**Work to complete:** For each line of the data that includes the word "fontSize", copy the line.

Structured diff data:
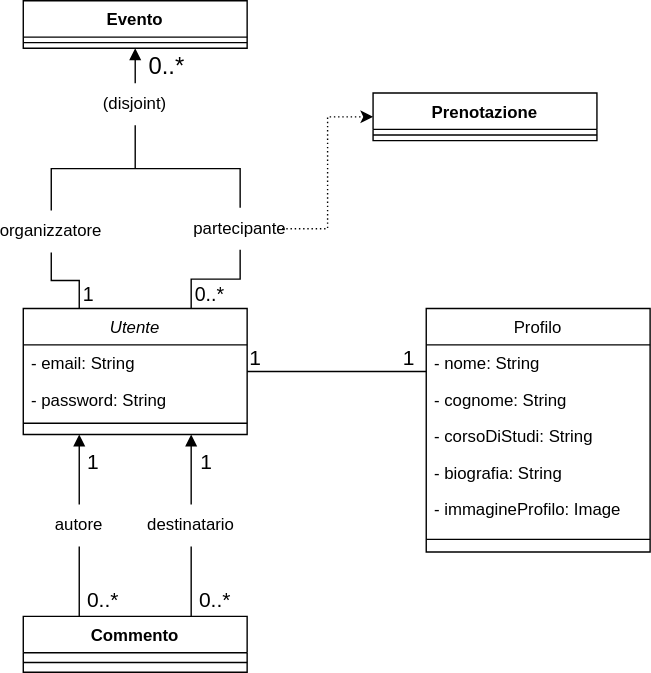
The draw.io diagram ModelliDominioDrawio/Utente.svg in federicoporpora/studyLink, before a commit. Source tidied: cells renumbered, new cells last; positions are measured from the earlier drawing's top-left corner, leaving out a move shared by most shapes.
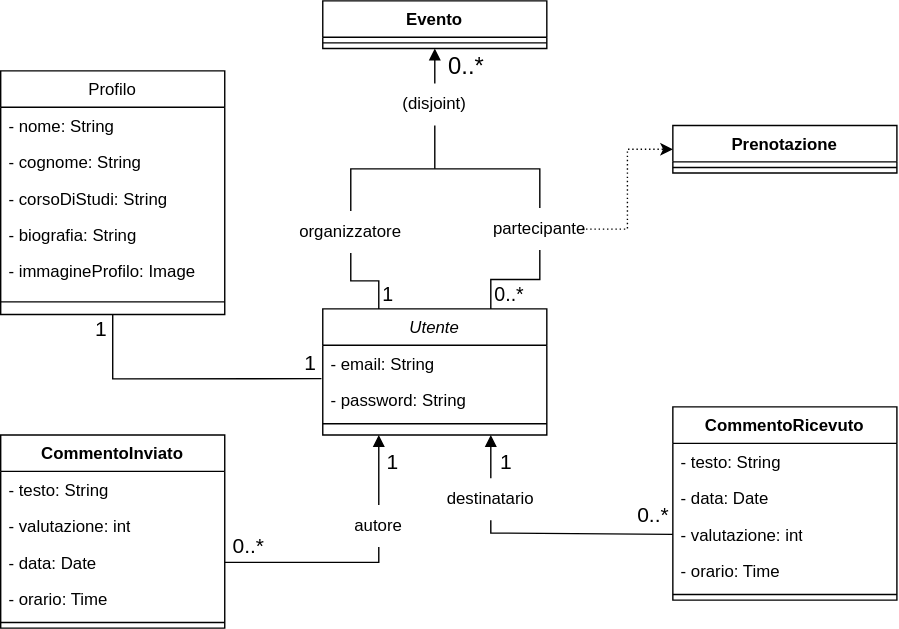
After the commit.

Commit message:
aggiornamento utente-evento

The edit, as a diff of the source:
```diff
@@ -15,7 +15,7 @@
       <mxGeometry y="78" width="160" height="8" as="geometry" />
     </mxCell>
     <mxCell id="6" value="Profilo" style="swimlane;fontStyle=0;align=center;verticalAlign=top;horizontal=1;startSize=26;rounded=0;shadow=0;strokeWidth=1;" parent="1" vertex="1">
-      <mxGeometry x="298" y="220" width="160" height="174" as="geometry" />
+      <mxGeometry x="-220" y="50" width="160" height="174" as="geometry" />
     </mxCell>
     <mxCell id="7" value="- nome: String        " style="text;align=left;verticalAlign=top;spacingLeft=4;spacingRight=4;overflow=hidden;" parent="6" vertex="1">
       <mxGeometry y="26" width="160" height="26" as="geometry" />
@@ -35,25 +35,24 @@
     <mxCell id="12" style="line;html=1;strokeWidth=1;align=left;verticalAlign=middle;spacingTop=-1;spacingLeft=3;spacingRight=3;labelPosition=right;" parent="6" vertex="1">
       <mxGeometry y="156" width="160" height="18" as="geometry" />
     </mxCell>
-    <mxCell id="13" style="endArrow=none;shadow=0;strokeWidth=1;rounded=0;curved=0;endFill=0;edgeStyle=elbowEdgeStyle;elbow=vertical;" parent="1" edge="1" source="2" target="6">
+    <mxCell id="13" style="endArrow=none;shadow=0;strokeWidth=1;rounded=0;curved=0;endFill=0;edgeStyle=elbowEdgeStyle;elbow=vertical;exitX=-0.006;exitY=-0.085;exitDx=0;exitDy=0;exitPerimeter=0;" parent="1" edge="1" source="4" target="6">
       <mxGeometry x="0.5" y="41" relative="1" as="geometry">
+        <Array as="points">
+          <mxPoint x="-140" y="270" />
+        </Array>
         <mxPoint x="-40" y="32" as="offset" />
       </mxGeometry>
     </mxCell>
     <mxCell id="14" value="1" style="align=left;verticalAlign=bottom;labelBackgroundColor=none;fontSize=15;" parent="13" vertex="1">
-      <mxGeometry x="-1" relative="1" as="geometry" />
+      <mxGeometry x="-1" relative="1" as="geometry">
+        <mxPoint x="-14" y="-2" as="offset" />
+      </mxGeometry>
     </mxCell>
     <mxCell id="15" value="1" style="align=right;verticalAlign=bottom;labelBackgroundColor=none;fontSize=15;" parent="13" vertex="1">
       <mxGeometry x="1" relative="1" as="geometry">
-        <mxPoint x="-7" as="offset" />
+        <mxPoint x="-3" y="20" as="offset" />
       </mxGeometry>
     </mxCell>
-    <mxCell id="16" value="Commento" style="swimlane;fontStyle=1;align=center;verticalAlign=top;horizontal=1;startSize=26;whiteSpace=wrap;html=1;" parent="1" vertex="1">
-      <mxGeometry x="10" y="440" width="160" height="40" as="geometry" />
-    </mxCell>
-    <mxCell id="17" style="line;strokeWidth=1;fillColor=none;align=left;verticalAlign=middle;spacingTop=-1;spacingLeft=3;spacingRight=3;labelPosition=right;strokeColor=inherit;" parent="16" vertex="1">
-      <mxGeometry y="26" width="160" height="14" as="geometry" />
-    </mxCell>
     <mxCell id="18" style="endArrow=block;endFill=1;html=1;edgeStyle=orthogonalEdgeStyle;align=left;verticalAlign=top;rounded=0;entryX=0.25;entryY=1;entryDx=0;entryDy=0;" parent="1" edge="1" source="41" target="2">
       <mxGeometry x="-1" relative="1" as="geometry" />
     </mxCell>
@@ -73,7 +72,7 @@
       <mxGeometry y="26" width="160" height="8" as="geometry" />
     </mxCell>
     <mxCell id="24" value="Prenotazione" style="swimlane;fontStyle=1;align=center;verticalAlign=top;horizontal=1;startSize=26;whiteSpace=wrap;html=1;" parent="1" vertex="1">
-      <mxGeometry x="260" y="66" width="160" height="34" as="geometry" />
+      <mxGeometry x="260" y="89" width="160" height="34" as="geometry" />
     </mxCell>
     <mxCell id="25" style="line;strokeWidth=1;fillColor=none;align=left;verticalAlign=middle;spacingTop=-1;spacingLeft=3;spacingRight=3;labelPosition=right;strokeColor=inherit;" parent="24" vertex="1">
       <mxGeometry y="26" width="160" height="8" as="geometry" />
@@ -117,18 +116,25 @@
     <mxCell id="35" value="partecipante" style="text;html=1;whiteSpace=wrap;strokeColor=none;fillColor=none;align=center;verticalAlign=middle;rounded=0;" parent="1" vertex="1">
       <mxGeometry x="135" y="148" width="60" height="30" as="geometry" />
     </mxCell>
-    <mxCell id="36" style="endArrow=none;endFill=0;html=1;edgeStyle=orthogonalEdgeStyle;align=left;verticalAlign=top;rounded=0;exitX=0.75;exitY=0;exitDx=0;exitDy=0;entryX=0.5;entryY=1;entryDx=0;entryDy=0;" parent="1" edge="1" source="16" target="38">
-      <mxGeometry x="-1" relative="1" as="geometry" />
+    <mxCell id="36" style="endArrow=none;endFill=0;html=1;edgeStyle=orthogonalEdgeStyle;align=left;verticalAlign=top;rounded=0;exitX=0;exitY=0.5;exitDx=0;exitDy=0;entryX=0.5;entryY=1;entryDx=0;entryDy=0;" parent="1" edge="1">
+      <mxGeometry x="-1" relative="1" as="geometry">
+        <mxPoint x="260" y="381" as="sourcePoint" />
+        <mxPoint x="130" y="371" as="targetPoint" />
+        <Array as="points">
+          <mxPoint x="260" y="380" />
+          <mxPoint x="130" y="380" />
+        </Array>
+      </mxGeometry>
     </mxCell>
     <mxCell id="37" value="&lt;font style=&quot;font-size: 15px;&quot;&gt;0..*&lt;/font&gt;" style="edgeLabel;html=1;align=left;verticalAlign=bottom;" parent="36" vertex="1">
       <mxGeometry x="-1" relative="1" as="geometry">
-        <mxPoint x="4" y="-1" as="offset" />
+        <mxPoint x="-27" y="-3" as="offset" />
       </mxGeometry>
     </mxCell>
     <mxCell id="38" value="destinatario" style="text;html=1;whiteSpace=wrap;strokeColor=none;fillColor=none;align=center;verticalAlign=middle;rounded=0;" parent="1" vertex="1">
-      <mxGeometry x="100" y="360" width="60" height="30" as="geometry" />
+      <mxGeometry x="100" y="341" width="60" height="30" as="geometry" />
     </mxCell>
-    <mxCell id="39" style="endArrow=none;endFill=0;html=1;edgeStyle=orthogonalEdgeStyle;align=left;verticalAlign=top;rounded=0;exitX=0.25;exitY=0;exitDx=0;exitDy=0;entryX=0.5;entryY=1;entryDx=0;entryDy=0;" parent="1" edge="1" source="16" target="41">
+    <mxCell id="39" style="endArrow=none;endFill=0;html=1;edgeStyle=orthogonalEdgeStyle;align=left;verticalAlign=top;rounded=0;exitX=1;exitY=0.5;exitDx=0;exitDy=0;entryX=0.5;entryY=1;entryDx=0;entryDy=0;" parent="1" edge="1" source="47" target="41">
       <mxGeometry x="-1" relative="1" as="geometry" />
     </mxCell>
     <mxCell id="40" value="0..*" style="edgeLabel;html=1;align=left;verticalAlign=bottom;fontSize=15;" parent="39" vertex="1">
@@ -147,5 +153,41 @@
     <mxCell id="43" value="&lt;div&gt;&lt;span style=&quot;background-color: transparent; color: light-dark(rgb(0, 0, 0), rgb(255, 255, 255));&quot;&gt;(disjoint)&lt;/span&gt;&lt;/div&gt;" style="text;html=1;whiteSpace=wrap;strokeColor=none;fillColor=none;align=center;verticalAlign=middle;rounded=0;" parent="1" vertex="1">
       <mxGeometry x="60" y="59" width="60" height="30" as="geometry" />
     </mxCell>
+    <mxCell id="44" value="CommentoInviato" style="swimlane;fontStyle=1;align=center;verticalAlign=top;horizontal=1;startSize=26;whiteSpace=wrap;html=1;" parent="1" vertex="1">
+      <mxGeometry x="-220" y="310" width="160" height="138" as="geometry" />
+    </mxCell>
+    <mxCell id="45" value="- testo: String" style="text;strokeColor=none;fillColor=none;align=left;verticalAlign=top;spacingLeft=4;spacingRight=4;overflow=hidden;whiteSpace=wrap;html=1;" parent="44" vertex="1">
+      <mxGeometry y="26" width="160" height="26" as="geometry" />
+    </mxCell>
+    <mxCell id="46" value="- valutazione: int" style="text;strokeColor=none;fillColor=none;align=left;verticalAlign=top;spacingLeft=4;spacingRight=4;overflow=hidden;whiteSpace=wrap;html=1;" parent="44" vertex="1">
+      <mxGeometry y="52" width="160" height="26" as="geometry" />
+    </mxCell>
+    <mxCell id="47" value="- data: Date" style="text;strokeColor=none;fillColor=none;align=left;verticalAlign=top;spacingLeft=4;spacingRight=4;overflow=hidden;points=[[0,0.5],[1,0.5]];portConstraint=eastwest;whiteSpace=wrap;html=1;" parent="44" vertex="1">
+      <mxGeometry y="78" width="160" height="26" as="geometry" />
+    </mxCell>
+    <mxCell id="48" value="- orario: Time" style="text;strokeColor=none;fillColor=none;align=left;verticalAlign=top;spacingLeft=4;spacingRight=4;overflow=hidden;whiteSpace=wrap;html=1;" parent="44" vertex="1">
+      <mxGeometry y="104" width="160" height="26" as="geometry" />
+    </mxCell>
+    <mxCell id="49" style="line;strokeWidth=1;fillColor=none;align=left;verticalAlign=middle;spacingTop=-1;spacingLeft=3;spacingRight=3;labelPosition=right;strokeColor=inherit;" parent="44" vertex="1">
+      <mxGeometry y="130" width="160" height="8" as="geometry" />
+    </mxCell>
+    <mxCell id="50" value="CommentoRicevuto" style="swimlane;fontStyle=1;align=center;verticalAlign=top;horizontal=1;startSize=26;whiteSpace=wrap;html=1;" parent="1" vertex="1">
+      <mxGeometry x="260" y="290" width="160" height="138" as="geometry" />
+    </mxCell>
+    <mxCell id="51" value="- testo: String" style="text;strokeColor=none;fillColor=none;align=left;verticalAlign=top;spacingLeft=4;spacingRight=4;overflow=hidden;whiteSpace=wrap;html=1;" parent="50" vertex="1">
+      <mxGeometry y="26" width="160" height="26" as="geometry" />
+    </mxCell>
+    <mxCell id="52" value="- data: Date" style="text;strokeColor=none;fillColor=none;align=left;verticalAlign=top;spacingLeft=4;spacingRight=4;overflow=hidden;whiteSpace=wrap;html=1;" parent="50" vertex="1">
+      <mxGeometry y="52" width="160" height="26" as="geometry" />
+    </mxCell>
+    <mxCell id="53" value="- valutazione: int" style="text;strokeColor=none;fillColor=none;align=left;verticalAlign=top;spacingLeft=4;spacingRight=4;overflow=hidden;whiteSpace=wrap;html=1;" parent="50" vertex="1">
+      <mxGeometry y="78" width="160" height="26" as="geometry" />
+    </mxCell>
+    <mxCell id="54" value="- orario: Time" style="text;strokeColor=none;fillColor=none;align=left;verticalAlign=top;spacingLeft=4;spacingRight=4;overflow=hidden;whiteSpace=wrap;html=1;" parent="50" vertex="1">
+      <mxGeometry y="104" width="160" height="26" as="geometry" />
+    </mxCell>
+    <mxCell id="55" style="line;strokeWidth=1;fillColor=none;align=left;verticalAlign=middle;spacingTop=-1;spacingLeft=3;spacingRight=3;labelPosition=right;strokeColor=inherit;" parent="50" vertex="1">
+      <mxGeometry y="130" width="160" height="8" as="geometry" />
+    </mxCell>
   </root>
 </mxGraphModel>
```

**Written reply:**
     <mxCell id="14" value="1" style="align=left;verticalAlign=bottom;labelBackgroundColor=none;fontSize=15;" parent="13" vertex="1">
     <mxCell id="15" value="1" style="align=right;verticalAlign=bottom;labelBackgroundColor=none;fontSize=15;" parent="13" vertex="1">
     <mxCell id="40" value="0..*" style="edgeLabel;html=1;align=left;verticalAlign=bottom;fontSize=15;" parent="39" vertex="1">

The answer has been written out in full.